Source records:
· · · · · · ·

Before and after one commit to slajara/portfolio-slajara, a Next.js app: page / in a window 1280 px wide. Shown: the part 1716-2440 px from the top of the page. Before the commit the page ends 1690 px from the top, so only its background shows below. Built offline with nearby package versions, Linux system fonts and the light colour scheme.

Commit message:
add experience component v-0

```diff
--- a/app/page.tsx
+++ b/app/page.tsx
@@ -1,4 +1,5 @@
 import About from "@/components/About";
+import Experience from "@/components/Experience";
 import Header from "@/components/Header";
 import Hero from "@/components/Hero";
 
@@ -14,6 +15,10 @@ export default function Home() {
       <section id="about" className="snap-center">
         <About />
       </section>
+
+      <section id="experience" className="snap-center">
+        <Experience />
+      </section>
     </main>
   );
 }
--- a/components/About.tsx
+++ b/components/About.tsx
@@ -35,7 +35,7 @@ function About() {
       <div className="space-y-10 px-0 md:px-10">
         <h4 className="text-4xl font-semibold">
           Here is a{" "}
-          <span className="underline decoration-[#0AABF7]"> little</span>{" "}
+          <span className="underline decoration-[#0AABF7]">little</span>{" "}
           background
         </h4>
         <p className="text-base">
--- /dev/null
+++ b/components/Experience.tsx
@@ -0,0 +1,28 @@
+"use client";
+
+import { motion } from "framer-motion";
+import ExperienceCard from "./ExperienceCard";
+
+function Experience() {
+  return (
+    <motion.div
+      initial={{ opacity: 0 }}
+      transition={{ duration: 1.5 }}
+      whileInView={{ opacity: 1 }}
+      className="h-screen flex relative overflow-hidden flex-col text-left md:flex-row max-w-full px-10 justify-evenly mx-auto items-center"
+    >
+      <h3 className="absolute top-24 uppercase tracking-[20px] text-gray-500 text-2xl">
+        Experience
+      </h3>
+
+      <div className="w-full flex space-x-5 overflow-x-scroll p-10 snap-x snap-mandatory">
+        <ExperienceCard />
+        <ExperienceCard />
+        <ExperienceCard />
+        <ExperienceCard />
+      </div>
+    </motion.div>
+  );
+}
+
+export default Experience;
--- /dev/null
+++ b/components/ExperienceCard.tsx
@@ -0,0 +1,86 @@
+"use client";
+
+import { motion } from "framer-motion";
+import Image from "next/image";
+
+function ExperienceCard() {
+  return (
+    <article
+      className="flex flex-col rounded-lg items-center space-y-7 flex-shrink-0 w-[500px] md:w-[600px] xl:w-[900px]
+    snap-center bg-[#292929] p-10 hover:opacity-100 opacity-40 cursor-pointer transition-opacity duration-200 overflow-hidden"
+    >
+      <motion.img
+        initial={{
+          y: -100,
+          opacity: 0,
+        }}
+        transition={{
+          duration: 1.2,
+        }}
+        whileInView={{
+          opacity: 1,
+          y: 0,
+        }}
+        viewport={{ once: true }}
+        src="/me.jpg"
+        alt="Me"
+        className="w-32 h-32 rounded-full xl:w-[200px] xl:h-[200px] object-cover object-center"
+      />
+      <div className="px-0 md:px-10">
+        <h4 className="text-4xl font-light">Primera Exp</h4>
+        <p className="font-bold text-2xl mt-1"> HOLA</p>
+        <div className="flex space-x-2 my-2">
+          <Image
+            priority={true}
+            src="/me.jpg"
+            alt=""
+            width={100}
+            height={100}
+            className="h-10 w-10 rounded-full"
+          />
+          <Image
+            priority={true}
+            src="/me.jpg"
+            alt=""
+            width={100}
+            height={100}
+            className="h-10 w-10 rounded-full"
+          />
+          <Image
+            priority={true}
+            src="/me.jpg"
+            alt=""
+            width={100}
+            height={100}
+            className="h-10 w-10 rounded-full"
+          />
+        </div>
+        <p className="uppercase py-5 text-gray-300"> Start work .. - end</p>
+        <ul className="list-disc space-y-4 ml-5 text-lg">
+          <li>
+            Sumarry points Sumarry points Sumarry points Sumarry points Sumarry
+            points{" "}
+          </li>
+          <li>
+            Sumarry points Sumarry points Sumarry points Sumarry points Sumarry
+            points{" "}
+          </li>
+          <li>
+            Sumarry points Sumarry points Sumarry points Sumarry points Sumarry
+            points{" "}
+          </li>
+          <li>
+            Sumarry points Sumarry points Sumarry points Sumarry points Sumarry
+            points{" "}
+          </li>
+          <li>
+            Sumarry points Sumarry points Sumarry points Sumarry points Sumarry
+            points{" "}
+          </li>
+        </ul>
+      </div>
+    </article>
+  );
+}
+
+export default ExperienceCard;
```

· · · · · · ·

Please show, exactly as written, every line above that contains the word "motion".

Written reply:
+import { motion } from "framer-motion";
+    <motion.div
+    </motion.div>
+import { motion } from "framer-motion";
+      <motion.img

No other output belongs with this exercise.